WHAT NEEDS TO BE DONE: Find all the lines in the entries below that hold the word "this" and copy them.

DATA TO USE:
- Opening Delimiter -

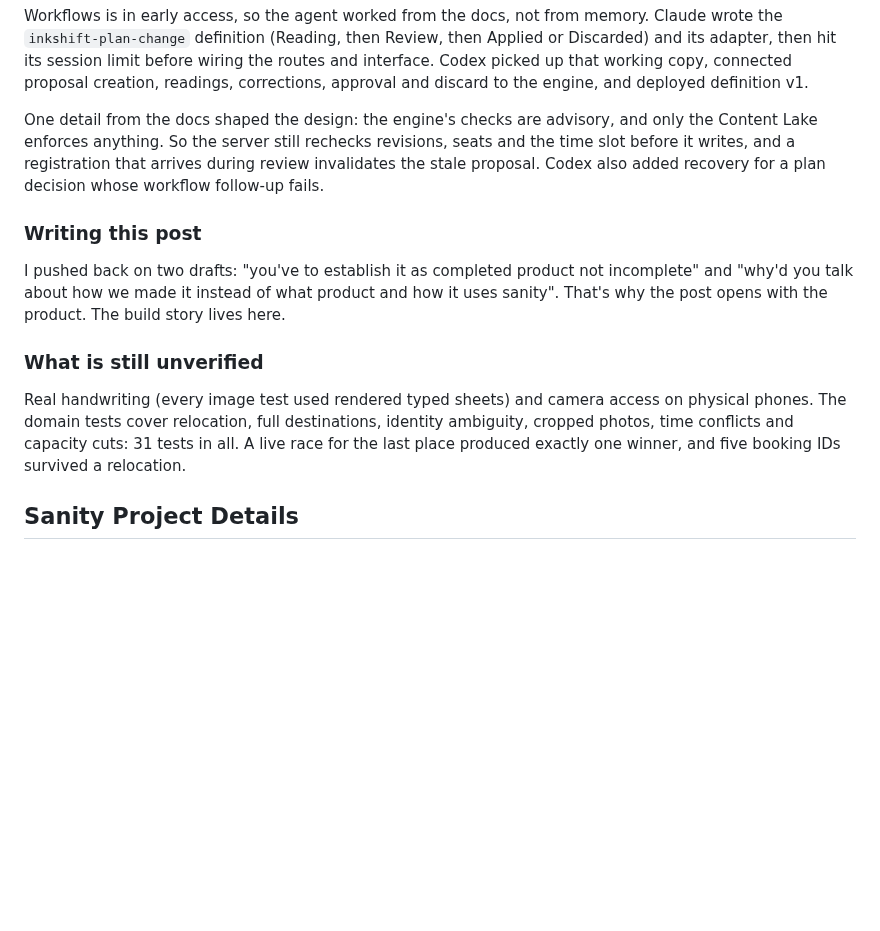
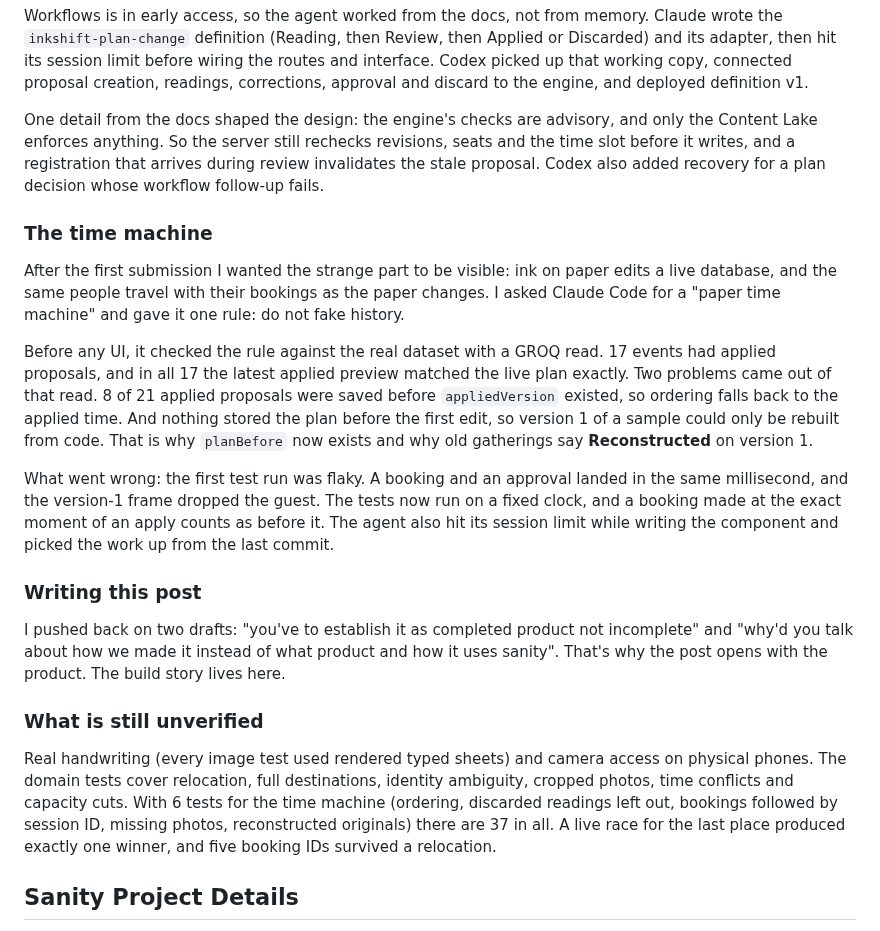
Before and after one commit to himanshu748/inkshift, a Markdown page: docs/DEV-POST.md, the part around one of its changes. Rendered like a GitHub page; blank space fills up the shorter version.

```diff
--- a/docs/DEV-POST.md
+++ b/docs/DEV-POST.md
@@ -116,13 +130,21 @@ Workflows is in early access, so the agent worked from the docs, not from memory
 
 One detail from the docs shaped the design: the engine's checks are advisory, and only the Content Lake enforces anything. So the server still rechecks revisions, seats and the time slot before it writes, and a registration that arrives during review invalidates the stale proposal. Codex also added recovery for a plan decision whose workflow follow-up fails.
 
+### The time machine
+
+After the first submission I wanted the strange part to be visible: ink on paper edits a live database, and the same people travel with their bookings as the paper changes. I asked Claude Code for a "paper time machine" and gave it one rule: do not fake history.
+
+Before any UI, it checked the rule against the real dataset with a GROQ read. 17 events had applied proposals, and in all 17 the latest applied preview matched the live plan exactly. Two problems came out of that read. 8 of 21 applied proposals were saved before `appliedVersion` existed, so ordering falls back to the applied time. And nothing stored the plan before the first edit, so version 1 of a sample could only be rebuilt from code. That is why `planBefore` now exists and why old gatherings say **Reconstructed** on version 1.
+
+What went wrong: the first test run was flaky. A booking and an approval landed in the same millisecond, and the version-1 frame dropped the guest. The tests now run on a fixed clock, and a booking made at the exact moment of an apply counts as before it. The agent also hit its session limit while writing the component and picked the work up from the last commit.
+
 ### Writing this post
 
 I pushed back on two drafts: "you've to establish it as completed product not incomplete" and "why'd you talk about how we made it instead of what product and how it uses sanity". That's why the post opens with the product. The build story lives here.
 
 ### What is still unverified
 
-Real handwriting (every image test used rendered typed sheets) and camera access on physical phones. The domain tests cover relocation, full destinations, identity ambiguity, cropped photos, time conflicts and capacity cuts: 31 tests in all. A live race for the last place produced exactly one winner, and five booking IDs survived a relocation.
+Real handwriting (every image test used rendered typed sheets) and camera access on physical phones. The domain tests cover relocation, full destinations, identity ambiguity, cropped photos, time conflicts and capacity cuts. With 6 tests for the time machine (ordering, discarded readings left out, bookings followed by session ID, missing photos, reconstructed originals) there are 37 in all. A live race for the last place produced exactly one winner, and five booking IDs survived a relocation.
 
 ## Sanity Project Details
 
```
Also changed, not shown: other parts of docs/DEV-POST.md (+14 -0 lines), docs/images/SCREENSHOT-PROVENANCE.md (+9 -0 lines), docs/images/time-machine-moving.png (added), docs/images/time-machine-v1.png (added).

- Closing Delimiter -
- Opening Delimiter -

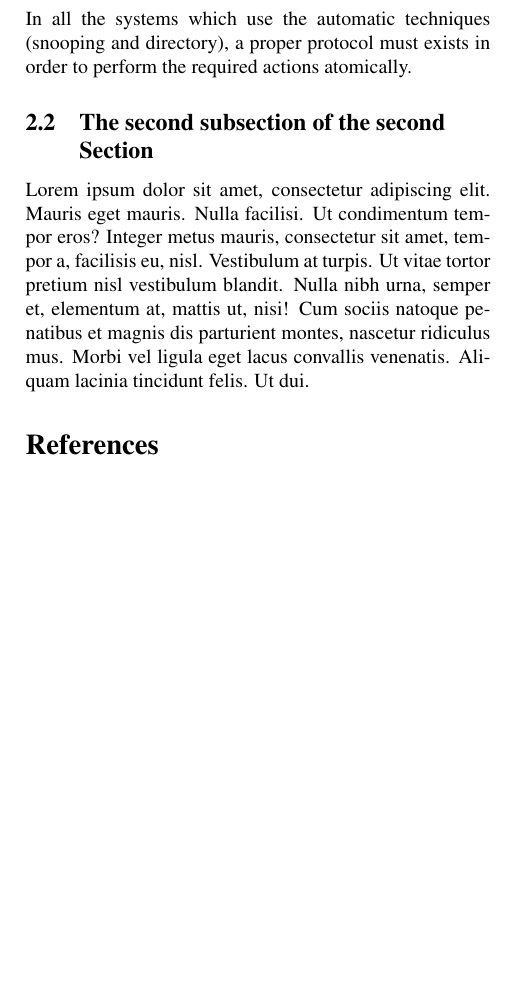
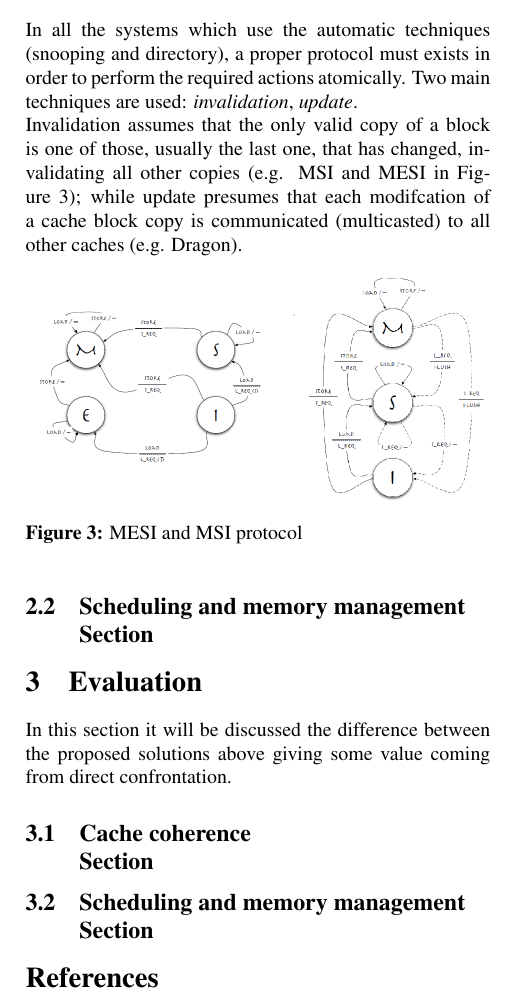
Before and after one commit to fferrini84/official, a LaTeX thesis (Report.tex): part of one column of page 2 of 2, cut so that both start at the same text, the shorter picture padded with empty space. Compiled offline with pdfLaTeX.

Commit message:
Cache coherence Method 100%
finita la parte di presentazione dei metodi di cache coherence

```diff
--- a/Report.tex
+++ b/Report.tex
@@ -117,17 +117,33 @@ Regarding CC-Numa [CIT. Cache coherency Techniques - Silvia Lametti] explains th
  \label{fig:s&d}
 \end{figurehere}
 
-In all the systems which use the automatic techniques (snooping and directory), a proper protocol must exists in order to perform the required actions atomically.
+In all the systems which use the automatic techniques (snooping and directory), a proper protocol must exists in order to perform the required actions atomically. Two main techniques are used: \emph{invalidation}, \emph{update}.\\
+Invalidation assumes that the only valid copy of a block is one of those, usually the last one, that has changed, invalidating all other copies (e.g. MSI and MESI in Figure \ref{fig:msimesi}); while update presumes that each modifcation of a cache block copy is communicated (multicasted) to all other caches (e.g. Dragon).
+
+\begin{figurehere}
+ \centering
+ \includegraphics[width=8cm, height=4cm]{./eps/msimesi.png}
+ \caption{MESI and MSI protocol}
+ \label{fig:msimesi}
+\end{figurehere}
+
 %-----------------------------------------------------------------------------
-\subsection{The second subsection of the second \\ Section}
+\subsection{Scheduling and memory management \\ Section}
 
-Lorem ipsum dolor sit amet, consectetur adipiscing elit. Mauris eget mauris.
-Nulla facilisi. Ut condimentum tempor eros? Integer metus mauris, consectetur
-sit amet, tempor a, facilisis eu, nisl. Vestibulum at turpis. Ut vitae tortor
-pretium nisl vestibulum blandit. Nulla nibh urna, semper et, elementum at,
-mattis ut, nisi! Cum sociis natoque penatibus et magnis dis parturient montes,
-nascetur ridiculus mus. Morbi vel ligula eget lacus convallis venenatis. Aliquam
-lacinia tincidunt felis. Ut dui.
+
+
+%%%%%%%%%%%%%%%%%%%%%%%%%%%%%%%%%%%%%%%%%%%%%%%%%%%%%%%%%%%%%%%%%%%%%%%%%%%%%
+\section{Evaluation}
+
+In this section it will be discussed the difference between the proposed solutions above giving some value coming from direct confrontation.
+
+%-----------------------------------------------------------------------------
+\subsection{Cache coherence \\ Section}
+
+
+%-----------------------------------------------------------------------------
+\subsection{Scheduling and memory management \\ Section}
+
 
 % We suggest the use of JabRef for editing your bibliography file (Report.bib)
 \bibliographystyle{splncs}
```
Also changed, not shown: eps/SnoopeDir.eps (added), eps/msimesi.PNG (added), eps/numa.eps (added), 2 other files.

- Closing Delimiter -
- Opening Delimiter -

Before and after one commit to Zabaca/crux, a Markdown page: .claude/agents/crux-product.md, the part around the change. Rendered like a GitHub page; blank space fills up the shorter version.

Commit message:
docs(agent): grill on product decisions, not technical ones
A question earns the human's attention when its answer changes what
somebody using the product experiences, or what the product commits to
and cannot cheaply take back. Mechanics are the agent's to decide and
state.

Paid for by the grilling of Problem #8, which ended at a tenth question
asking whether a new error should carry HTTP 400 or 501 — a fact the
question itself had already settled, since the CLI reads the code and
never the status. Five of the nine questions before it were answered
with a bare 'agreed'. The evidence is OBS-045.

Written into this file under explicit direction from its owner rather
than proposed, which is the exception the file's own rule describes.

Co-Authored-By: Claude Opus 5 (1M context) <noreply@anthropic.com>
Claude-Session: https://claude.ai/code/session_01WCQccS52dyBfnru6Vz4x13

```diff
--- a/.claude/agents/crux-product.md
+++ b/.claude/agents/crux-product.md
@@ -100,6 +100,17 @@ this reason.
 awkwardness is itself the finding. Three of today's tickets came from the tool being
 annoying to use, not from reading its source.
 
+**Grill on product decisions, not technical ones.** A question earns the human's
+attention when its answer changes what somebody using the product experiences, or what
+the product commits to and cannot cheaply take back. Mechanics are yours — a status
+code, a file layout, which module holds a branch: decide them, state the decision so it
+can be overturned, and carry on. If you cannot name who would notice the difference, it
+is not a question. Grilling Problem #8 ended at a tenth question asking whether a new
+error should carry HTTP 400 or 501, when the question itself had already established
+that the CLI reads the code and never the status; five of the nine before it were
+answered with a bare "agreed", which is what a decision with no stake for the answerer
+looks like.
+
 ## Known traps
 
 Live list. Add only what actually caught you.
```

- Closing Delimiter -

EXPECTED OUTPUT:
 ### Writing this post
+In this section it will be discussed the difference between the proposed solutions above giving some value coming from direct confrontation.
Written into this file under explicit direction from its owner rather
@@ -100,6 +100,17 @@ this reason.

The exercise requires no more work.